The photo on the left is of Spaghetti Junction, in Birmingham – a big mess of intertwined roads…. This also could be said of our workflows before MFDs. Before MFDs we had 2 separate workflows for Doc Del and CMO. Both were time consuming and involved double handling from staff within the main library and staff in subject libraries. Because of the way subject libraries are spread out at UWA across 3 sites, articles were copied using the photocopier and then sent via internal mail back to the main campus. Copies could go missing and this was a very inefficient process, which at times was quite messy and frustrating for all staff involved. After MFDs the scanning workflow for each service is similar (with only minor technical differences) and is more efficient. Looking at the 2 nd image, each road off the roundabout is heading to a different subject library, but all subject libraries are scanning using the MFD and the document is saved in one location on the shared network, where all staff have access to. This is a much easier and simplified workflow compared to that of the old “Spaghetti Junction” process. There is no double handling of copies or long waiting times. Copies don’t go missing in this new workflow as they are saved to the network, where a backup copy can always be supplied if required.

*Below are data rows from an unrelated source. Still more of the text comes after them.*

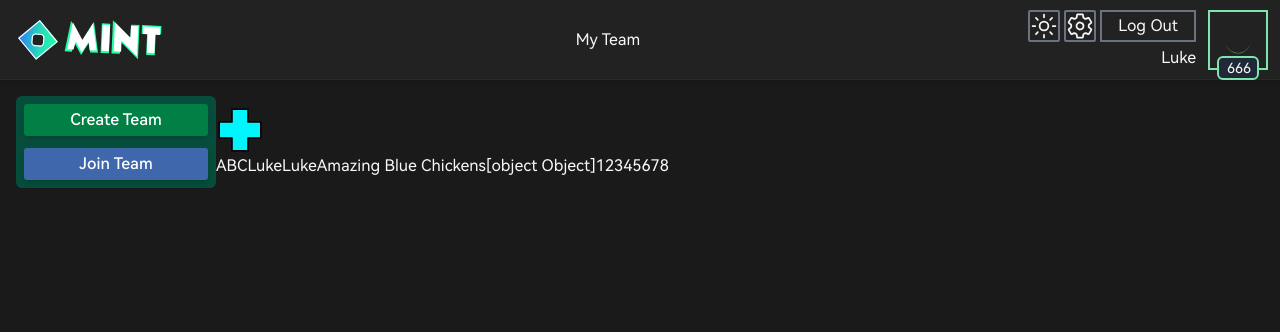
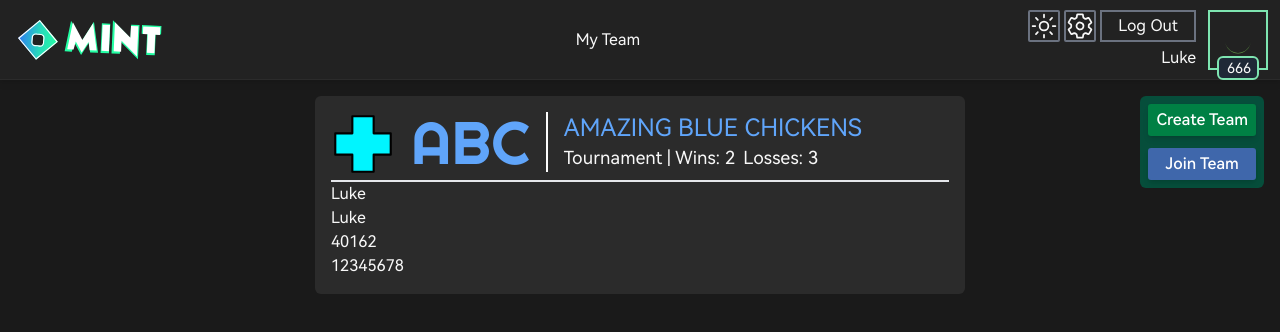
Before and after one commit to Khazoda/tournamint, a Next.js app in the folder client/: page /my_teams in a window 1280 px wide. Shown: the top 332 px of the page. Built offline with nearby package versions, Linux system fonts and the light colour scheme; no server answers.

Commit message:
team header made

```diff
--- a/client/pages/my_teams.tsx
+++ b/client/pages/my_teams.tsx
@@ -9,8 +9,8 @@ const MyTeamsPage = () => {
   console.log(team)
 
   return (
-    <main className="grid grid-cols-[200px,_minmax(100px,1fr)] items-center py-24 px-4">
-      <div className=" flex flex-row gap-3 rounded-md bg-emerald-500 p-2 px-2 py-2 dark:bg-emerald-900 md:flex-col">
+    <main className="flex flex-col items-center justify-center gap-5 py-24 px-4 md:flex-row">
+      <div className=" flex flex-row gap-3 rounded-md bg-emerald-500 p-2 px-2 py-2 dark:bg-emerald-900 md:absolute md:top-24 md:right-4 md:flex-col">
         <Button
           text="Create Team"
           noMargin
@@ -24,19 +24,48 @@ const MyTeamsPage = () => {
           className="text-white-500"
         ></Button>
       </div>
-      <div>
+      <div className="w-full md:w-[650px]">
         {/* Don't show team info if team defaults are set. //TODO INVERT OPERATOR FOR PRODUCTION */}
         {team.team_tag != 'ABC' ? (
           <></>
         ) : (
-          <div>
-            <img className="h-12 w-12" src={team.team_icon_path} alt="" />
-            {team.team_tag +
-              team.team_owner +
-              team.team_members +
-              team.team_name +
-              team.team_statistics +
-              team.team_join_key}
+          <div className="flex flex-col rounded-md bg-green-300 p-4 dark:bg-black-500">
+            <div className="flex flex-col border-b-2 md:flex-row ">
+              <img className="h-full w-16" src={team.team_icon_path} alt="" />
+              <div className="mb-2 ml-4 flex w-full flex-row rounded-sm ">
+                <div className="flex flex-row">
+                  <div className="font-big text-6xl uppercase text-blue-700 dark:text-blue-400">
+                    {team.team_tag}
+                  </div>
+                  <div className="mx-4 min-h-full w-0.5 bg-white-100"></div>
+                </div>
+                <div className="text-lg">
+                  <span className="text-2xl uppercase text-blue-700 dark:text-blue-400">
+                    {team.team_name}
+                  </span>
+                  <div>
+                    <span className="mr-2">
+                      {'Tournament | Wins: ' +
+                        team.team_statistics.tournaments_won}
+                    </span>
+                    <span>
+                      {'Losses: ' +
+                        (team.team_statistics.tournaments_played -
+                          team.team_statistics.tournaments_won)}
+                    </span>
+                  </div>
+                </div>
+              </div>
+            </div>
+            <div>
+              <div>{team.team_owner}</div>
+              <div>{team.team_members}</div>
+              <div>
+                <span>{team.team_statistics.matches_won}</span>
+                <span>{team.team_statistics.people_met}</span>
+              </div>
+              <div>{team.team_join_key}</div>
+            </div>
           </div>
         )}
       </div>
--- a/client/styles/globals.css
+++ b/client/styles/globals.css
@@ -102,3 +102,9 @@ body.dark::-webkit-scrollbar-thumb:hover {
   src: url('/fonts/HarmonySans/HarmonyOS_Sans_Black.ttf');
   font-weight: 700;
 }
+
+@font-face {
+  font-family: 'Righteous';
+  src: url('/fonts/Righteous/Righteous-Regular.ttf');
+  font-weight: 500;
+}
--- a/client/tailwind.config.js
+++ b/client/tailwind.config.js
@@ -9,7 +9,8 @@ module.exports = {
     extend: {
       fontFamily: {
         'heading': ['Harmony'],
-        'body': ['Harmony']
+        'body': ['Harmony'],
+        'big': ['Righteous']
       },
       colors: {
         green: {
```
Also changed, not shown: client/public/fonts/Righteous/Righteous-Regular.ttf (added).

So now you know exactly what a Multi Function Device is and that it isn't all about minties, fantails and Darryl lea chocolate. I’ve only described a few benefits we’ve noticed with the implementation of MFDs at UWA Library. You can find a few more and extra information about what I’ve said today in my paper. I’ve included some training guidelines that were developed for the MFD scanning process. It details some of the technical settings in optimising and cropping using Adobe Acrobat. So just to get you moving, we’ll finish off with a bit of audience participation: Raise your hand if you had the correct answer for what MFD stands for? – That’s great!! Raise your hand if you had a more imaginative answer? – Well Done!! (If you come and see me at afternoon tea break and I think it’s a good answer I’ll give you a prize) Raise your hand if you’re only here to socialise at the conference dinner? - Aren’t we all. Thank you for listening, I hope you enjoy the rest of the conference. Are there any Questions….. Listen carefully to the questions people ask and if I can’t answer it don’t just say I don’t know. Say that you can look into it and email them back. If it’s a good question say – That’s a good question, but I’m not 100% sure of the answer – but I can find out and get back to you. Don’t waffle when answering, just answer and then stop. Lets people know you’ve finished answering. If it’s a technical question just say that is not my field, they could see Toshiba Australia website or I can follow it up
MFDs in Your Library
M y F luffy D og in Your Library By Michelle Coles
MFD <ul><li>What is it? </li></ul><ul><li>What does it do? </li></ul><ul><li>What are the benefits? </li></ul><ul><ul><ul><ul><li>Case example: UWA Library </li></ul></ul></ul></ul>
MFD ? Daroch, S and Dider, M . (2009). UFOs busy over South Western Ontario skies. August 18, 2009 from http://seminars.torontoghosts.org/blog/index.php?cat=25
Benefits of MFDs @ UWA Library <ul><li>Improved quality & reduced file size </li></ul>
Benefits ....... <ul><li>1 machine replaces many </li></ul>X
Combined workflow <ul><li>Before MFDs </li></ul><ul><li>After MFDs </li></ul>(2007). Revealed: Britain’s most terrifying road junction. August 18, 2009 from http://www.dailymail.co.uk/news/article-501669/Revealed-Britains-terrifying-road-junction.html ( n.d). Modern roundabouts. August 18, 2009 from http://www.azdot.gov/ccpartnerships/roundabouts/history.asp
<ul><li>“ Multi-talented MFDs: Improving digitised document delivery and workflows in an academic library” </li></ul><ul><li>Michelle Coles, Senior Library Officer </li></ul><ul><li>Document Delivery, UWA Library. </li></ul><ul><li>[email_address] </li></ul><ul><li>(08) 6488 2982 </li></ul>